While many mobile users today believe themselves to privacy savvy, the reality is that the typical device owner today still engages in some pretty risky behavior. So says the Mobile Privacy IQ study released by Lookout today, which examined perceptions and practices of over 1,000 smartphone users.
According to the survey, 41 percent of smartphone users consider themselves to have an above-average knowledge of mobile privacy matters. But amongst that group, a considerable number of them don't keep their side of the mobile screen clean. For example, amongst these self-professed experts, 35 percent say they connect to open public wi-fi networks, 34 percent don't set a pin or passcode on their phone, and 35 percent download mobile apps from unofficial marketplaces. Amongst those with the disconnect, Millennials are the worst.

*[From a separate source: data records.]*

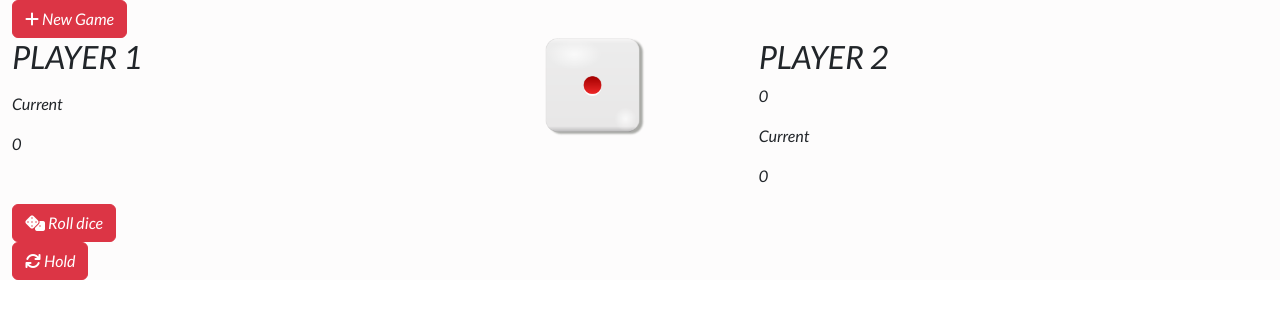
Repository: haifabilel/Eval_JAVASCRIPT
Page: index.html
The author's editor kept a copy of each file at every save. The page is drawn from the files as they stood at one save, then again after the next save.
The browser window is 1280 px wide. The pictures show the whole page.
Some web libraries are served in a nearby version.

Above is the page before, as saved 2023-06-02 17:54:52.

### index.html
<!DOCTYPE html>
<html lang="fr">
<head>
    <meta charset="UTF-8">
    <meta http-equiv="X-UA-Compatible" content="IE=edge">
    <meta name="viewport" content="width=device-width, initial-scale=1.0">
    <title>GameEval</title>
    <!-- Bootstrap -->
    <link href="https://cdn.jsdelivr.net/npm/bootstrap@5.3.0-alpha3/dist/css/bootstrap.min.css" rel="stylesheet" integrity="sha384-KK94CHFLLe+nY2dmCWGMq91rCGa5gtU4mk92HdvYe+M/SXH301p5ILy+dN9+nJOZ" crossorigin="anonymous">
    <!-- Bootstrap icons CSS -->
    <link rel="stylesheet" href="https://cdn.jsdelivr.net/npm/bootstrap-icons@1.6.1/font/bootstrap-icons.css">
    <!-- font awesome cdn link-->
    <link rel="stylesheet" href="https://cdnjs.cloudflare.com/ajax/libs/font-awesome/6.3.0/css/all.min.css" integrity="sha512-SzlrxWUlpfuzQ+pcUCosxcglQRNAq/DZjVsC0lE40xsADsfeQoEypE+enwcOiGjk/bSuGGKHEyjSoQ1zVisanQ==" crossorigin="anonymous" referrerpolicy="no-referrer">
    <!-- CSS Link -->
    <link rel="stylesheet" href="style.css">
</head>
<body>
    <div class="container-fluid" >
     <header>
         <button class="btn btn_newGame btn-danger"><i class="fa-solid fa-plus"></i> New Game</button>
    </header>
    <main>
        <div class="row">
            <!-- Player One  -->
            <div class="col-sm-5 mx-auto">
                <section class="player player_0 player_active">
                    <h2 class="label" id="label_0">PLAYER 1</h2>
                    <p class="score" id="score_0" ></p>
                    <div class="current">
                        <p class="current_label">Current</p>
                        <p class="current_score" id="current_0">0</p>
                    </div>
                </section>
            </div>
            <!-- Dice image -->
            <div class="col-sm-2 mx-auto">
                <img src="/asset//dice1.png" alt="imageDice" class="dice" style="width: 100px;">
            </div>
             <!-- Player Tow  -->
             <div class="col-sm-5 mx-auto">
                <section class="player player_1">
                    <h2 class="label" id="label_1">PLAYER 2</h2>
                    <p class="score" id="score_1">0</p>
                    <div class="current">
                        <p class="current_label">Current</p>
                        <p class="current_score" id="current_1">0</p>
                    </div>
                </section>
             </div>
        </div>
    </main>
    <!-- Button RollDice -->
    <div class="button_roll">
        <button class="btn btn_hold btn-danger"><i class="fa-solid fa-dice"></i> Roll dice</button>
    </div>
    <div class="button_hold">
        <button class="btn btn_hold btn-danger"><i class="fa-solid fa-arrows-rotate"></i> Hold</button>
    </div>
    </div>


    <script src="https://code.jquery.com/jquery-3.5.1.slim.min.js" integrity="sha384-DfXdz2htPH0lsSSs5nCTpuj/zy4C+OGpamoFVy38MVBnE+IbbVYUew+OrCXaRkfj" crossorigin="anonymous"></script>
    <script src="https://cdn.jsdelivr.net/npm/popper.js@1.16.0/dist/umd/popper.min.js" integrity="sha384-Q6E9RHvbIyZFJoft+2mJbHaEWldlvI9IOYy5n3zV9zzTtmI3UksdQRVvoxMfooAo" crossorigin="anonymous"></script>
    <script src="https://cdn.jsdelivr.net/npm/bootstrap@5.3.0-alpha3/dist/js/bootstrap.bundle.min.js" integrity="sha384-ENjdO4Dr2bkBIFxQpeoTz1HIcje39Wm4jDKdf19U8gI4ddQ3GYNS7NTKfAdVQSZe" crossorigin="anonymous"></script>
    <script src="script.js"></script>
</body>
</html>

### style.css
@import url('https://fonts.googleapis.com/css2?family=Lato:ital,wght@1,300;1,400;1,700&display=swap');
*{
    font-family: Lato;
}
.container-fluid{
    box-shadow:0.5rem 1 rem rgba(0,0,0,.5);
    background-color: #fdfcfc;
    width:90
}

Loaded but not shown: script.js (no copy from this time; the picture is the same without it)

After the next save:
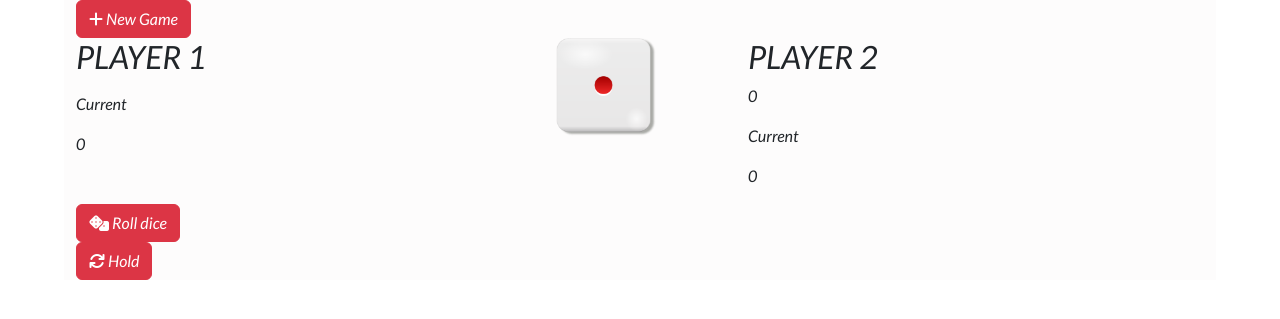
Saved 5 s later.
--- a/style.css
+++ b/style.css
@@ -5,5 +5,6 @@
 .container-fluid{
     box-shadow:0.5rem 1 rem rgba(0,0,0,.5);
     background-color: #fdfcfc;
-    width:90
+    width:90%;
+
 }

"Study findings reveal that the self-proclaimed privacy gurus are the ones most likely to partake in behaviors that put their privacy at risk," the study reported. "Millennials partake in risky mobile behavior the most often, yet are first in line to claim the rights to being privacy experts."
Amongst the general population of mobile users, risky behavior increases. For example, 76 percent of all users connect to public or open wi-fi. Meanwhile 56 percent of users download apps without reading permissions and 37 percent plug into public charging stations.
Many users also seemed unwilling to give up the conveniences of mobile apps even when aware of the risks. About 44 percent reported that they felt apps could be mishandling or misusing their private information. And one in three of users reported that they would provide app companies with more data about themselves if it meant they'd be able to use apps to make their lives easier.
"As it turns out, people expressed concern over how mobile apps are handling their information, but are also willing to trade their privacy for convenience," the report explained.
Most interesting to security gurus in the enterprise world, the survey's respondents were clear that they'd make more effort to secure personal data than their employer's business data. Approximately 60 percent of respondents said they cared least about the privacy of work data on their phones. Only 5 percent reported they'd take the most steps to protect work information.
"Despite the fact that this poses a potential risk to employers, findings show that personal data trumps work data when it comes to the information people would take the most steps to protect," the report showed.